### EXERCISE DIRECTIONS
Compute how many lines in the data below hold the word "shown", then report that number with nothing else.

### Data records
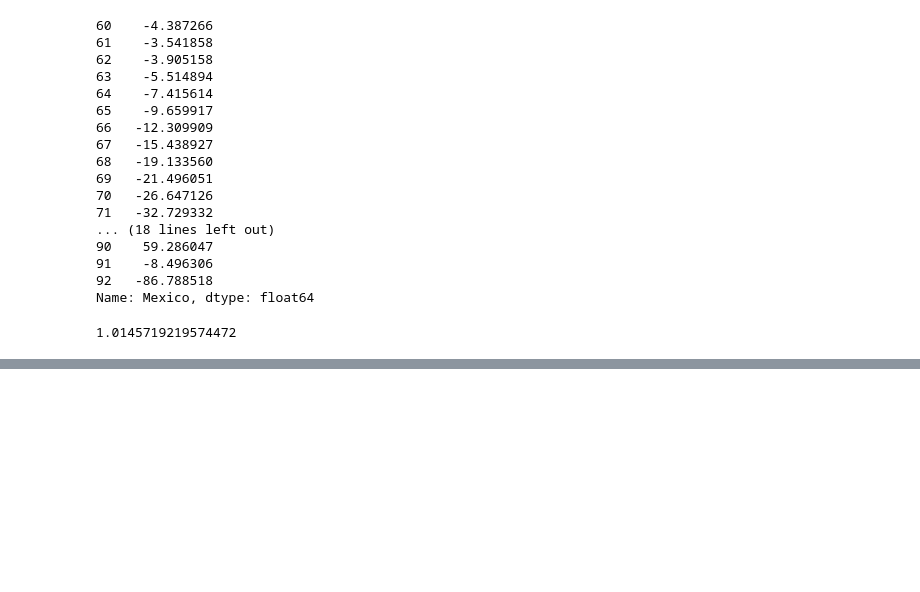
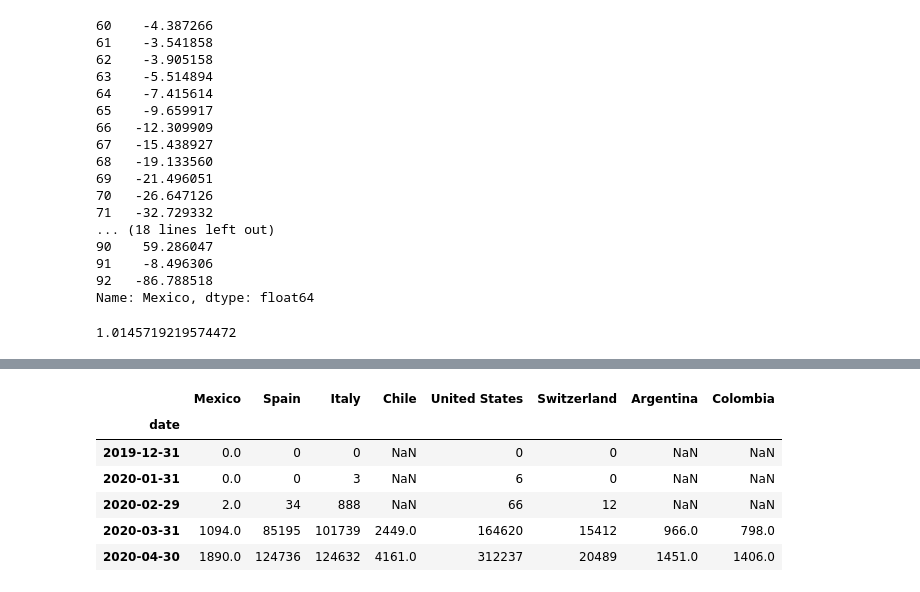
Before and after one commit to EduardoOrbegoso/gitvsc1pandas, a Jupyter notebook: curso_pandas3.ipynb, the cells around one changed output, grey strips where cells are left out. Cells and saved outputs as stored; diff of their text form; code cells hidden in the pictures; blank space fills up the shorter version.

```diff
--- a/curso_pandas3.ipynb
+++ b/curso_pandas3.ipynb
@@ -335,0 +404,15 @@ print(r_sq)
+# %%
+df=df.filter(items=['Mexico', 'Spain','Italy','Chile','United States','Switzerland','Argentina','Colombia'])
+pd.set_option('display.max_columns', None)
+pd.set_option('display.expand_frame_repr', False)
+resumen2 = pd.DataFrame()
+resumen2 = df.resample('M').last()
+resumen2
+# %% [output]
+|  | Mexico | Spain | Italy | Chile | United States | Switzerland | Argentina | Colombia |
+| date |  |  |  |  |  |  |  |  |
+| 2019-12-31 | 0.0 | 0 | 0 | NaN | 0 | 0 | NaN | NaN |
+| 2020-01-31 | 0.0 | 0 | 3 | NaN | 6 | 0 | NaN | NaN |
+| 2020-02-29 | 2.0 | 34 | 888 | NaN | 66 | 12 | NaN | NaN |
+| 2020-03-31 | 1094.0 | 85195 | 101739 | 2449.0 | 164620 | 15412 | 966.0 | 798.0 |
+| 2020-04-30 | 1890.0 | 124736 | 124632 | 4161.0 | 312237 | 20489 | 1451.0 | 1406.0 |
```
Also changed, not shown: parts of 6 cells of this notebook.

* * *

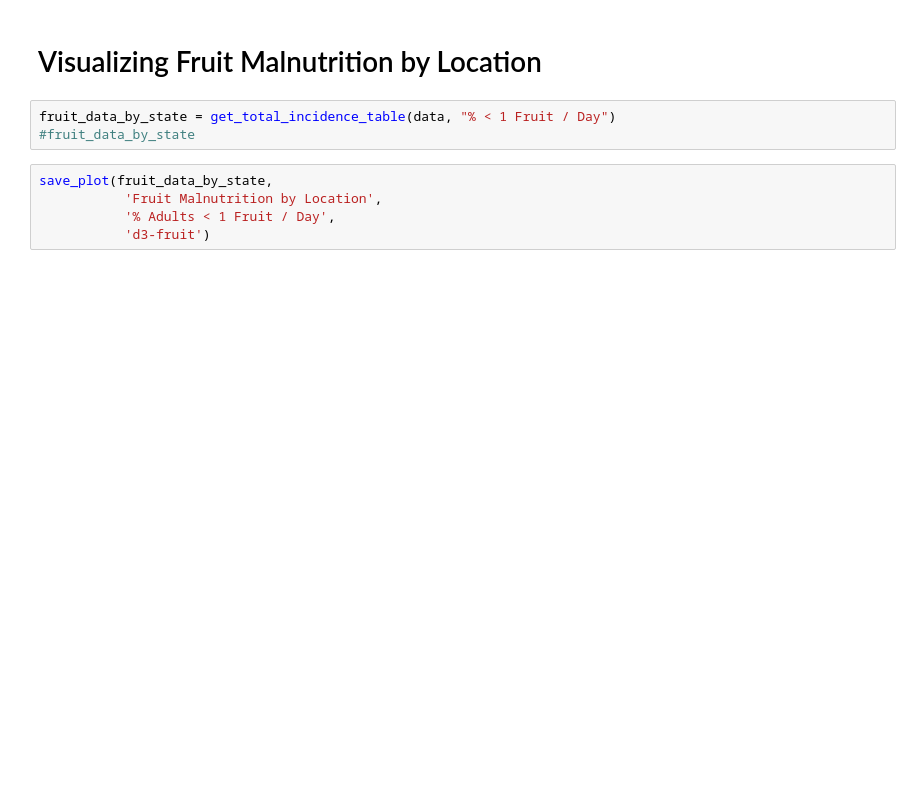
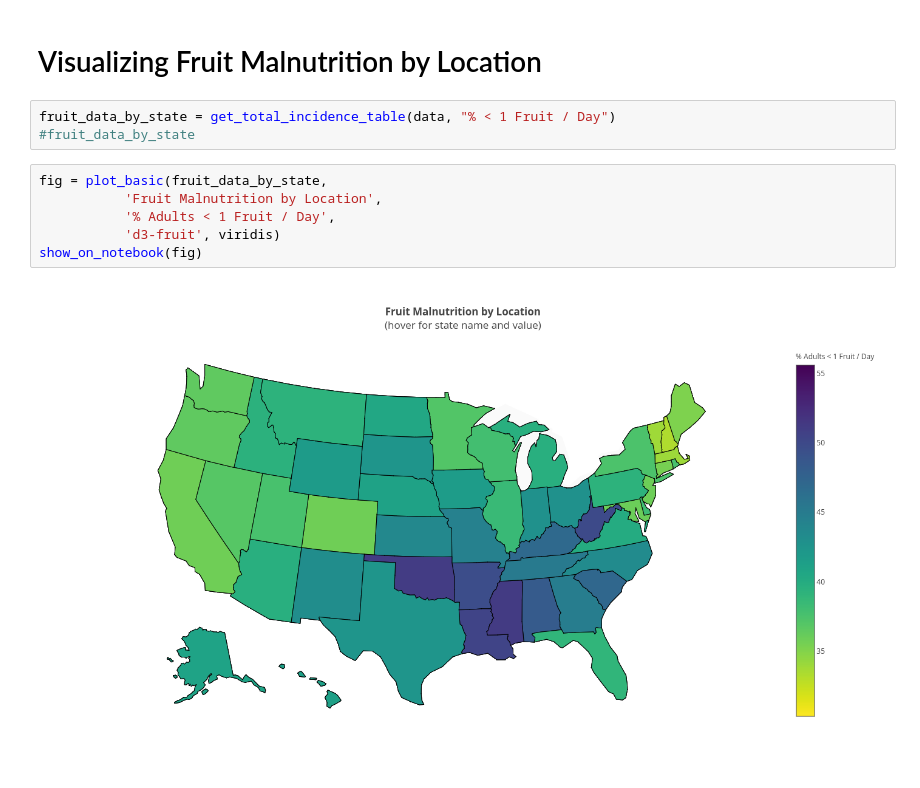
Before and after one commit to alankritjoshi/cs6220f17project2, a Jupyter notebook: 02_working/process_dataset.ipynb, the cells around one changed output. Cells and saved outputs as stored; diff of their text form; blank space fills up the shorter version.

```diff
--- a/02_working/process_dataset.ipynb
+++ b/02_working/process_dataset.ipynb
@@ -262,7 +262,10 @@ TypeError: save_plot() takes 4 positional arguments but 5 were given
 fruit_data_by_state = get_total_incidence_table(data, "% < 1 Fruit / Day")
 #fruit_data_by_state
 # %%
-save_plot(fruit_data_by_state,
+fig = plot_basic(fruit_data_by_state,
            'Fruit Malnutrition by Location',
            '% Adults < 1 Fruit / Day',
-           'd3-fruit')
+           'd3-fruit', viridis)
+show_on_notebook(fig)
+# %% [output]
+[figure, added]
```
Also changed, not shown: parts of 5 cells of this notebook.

--

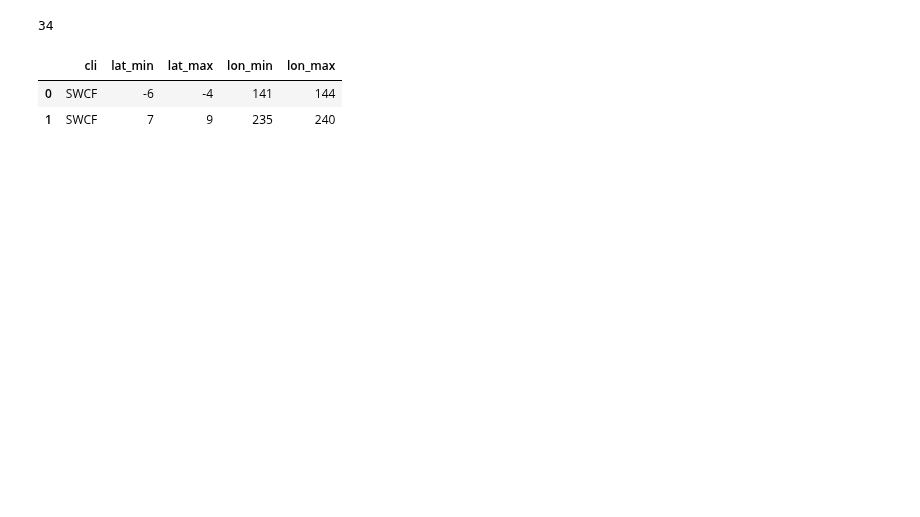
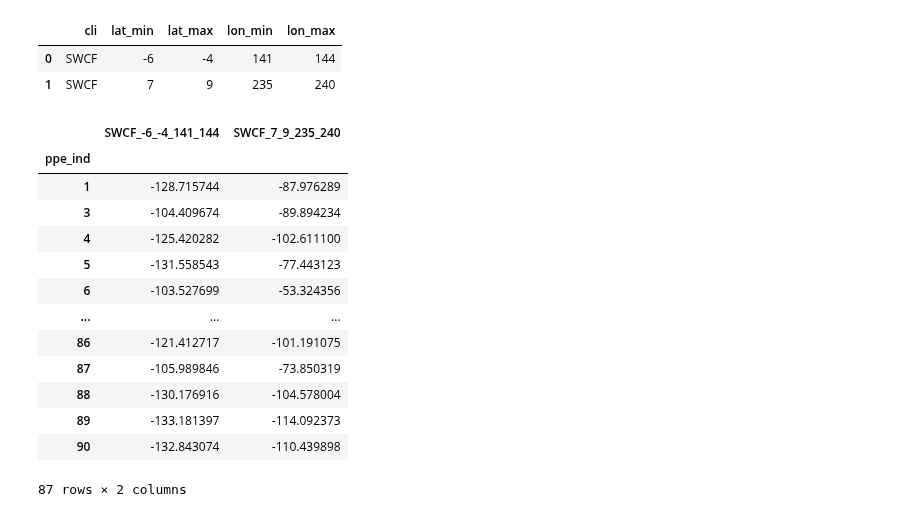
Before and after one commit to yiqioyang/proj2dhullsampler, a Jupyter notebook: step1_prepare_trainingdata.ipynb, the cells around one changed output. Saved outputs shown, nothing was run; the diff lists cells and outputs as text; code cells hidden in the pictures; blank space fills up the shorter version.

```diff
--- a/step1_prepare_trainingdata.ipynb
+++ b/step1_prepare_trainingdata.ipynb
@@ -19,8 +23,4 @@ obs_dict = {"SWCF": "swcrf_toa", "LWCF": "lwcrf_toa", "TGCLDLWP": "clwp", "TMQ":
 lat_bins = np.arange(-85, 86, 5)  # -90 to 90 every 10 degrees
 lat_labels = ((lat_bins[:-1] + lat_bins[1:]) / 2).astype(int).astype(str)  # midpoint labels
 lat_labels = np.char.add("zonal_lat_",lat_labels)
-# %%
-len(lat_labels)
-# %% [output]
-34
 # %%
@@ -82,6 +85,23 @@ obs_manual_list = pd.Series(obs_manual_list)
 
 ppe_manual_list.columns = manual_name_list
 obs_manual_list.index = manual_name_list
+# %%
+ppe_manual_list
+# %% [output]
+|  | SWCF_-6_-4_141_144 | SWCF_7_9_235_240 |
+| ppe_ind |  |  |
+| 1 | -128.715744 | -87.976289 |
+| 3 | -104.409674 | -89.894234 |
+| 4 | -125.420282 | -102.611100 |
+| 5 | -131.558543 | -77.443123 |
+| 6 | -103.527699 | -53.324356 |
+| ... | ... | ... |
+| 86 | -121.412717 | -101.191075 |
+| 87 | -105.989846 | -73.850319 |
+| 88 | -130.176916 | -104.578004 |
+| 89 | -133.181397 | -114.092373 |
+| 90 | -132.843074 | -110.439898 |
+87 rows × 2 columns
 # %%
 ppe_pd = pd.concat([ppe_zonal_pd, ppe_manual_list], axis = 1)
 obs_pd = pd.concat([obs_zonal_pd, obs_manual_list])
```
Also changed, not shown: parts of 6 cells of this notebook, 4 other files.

### RESPONSE BOX
4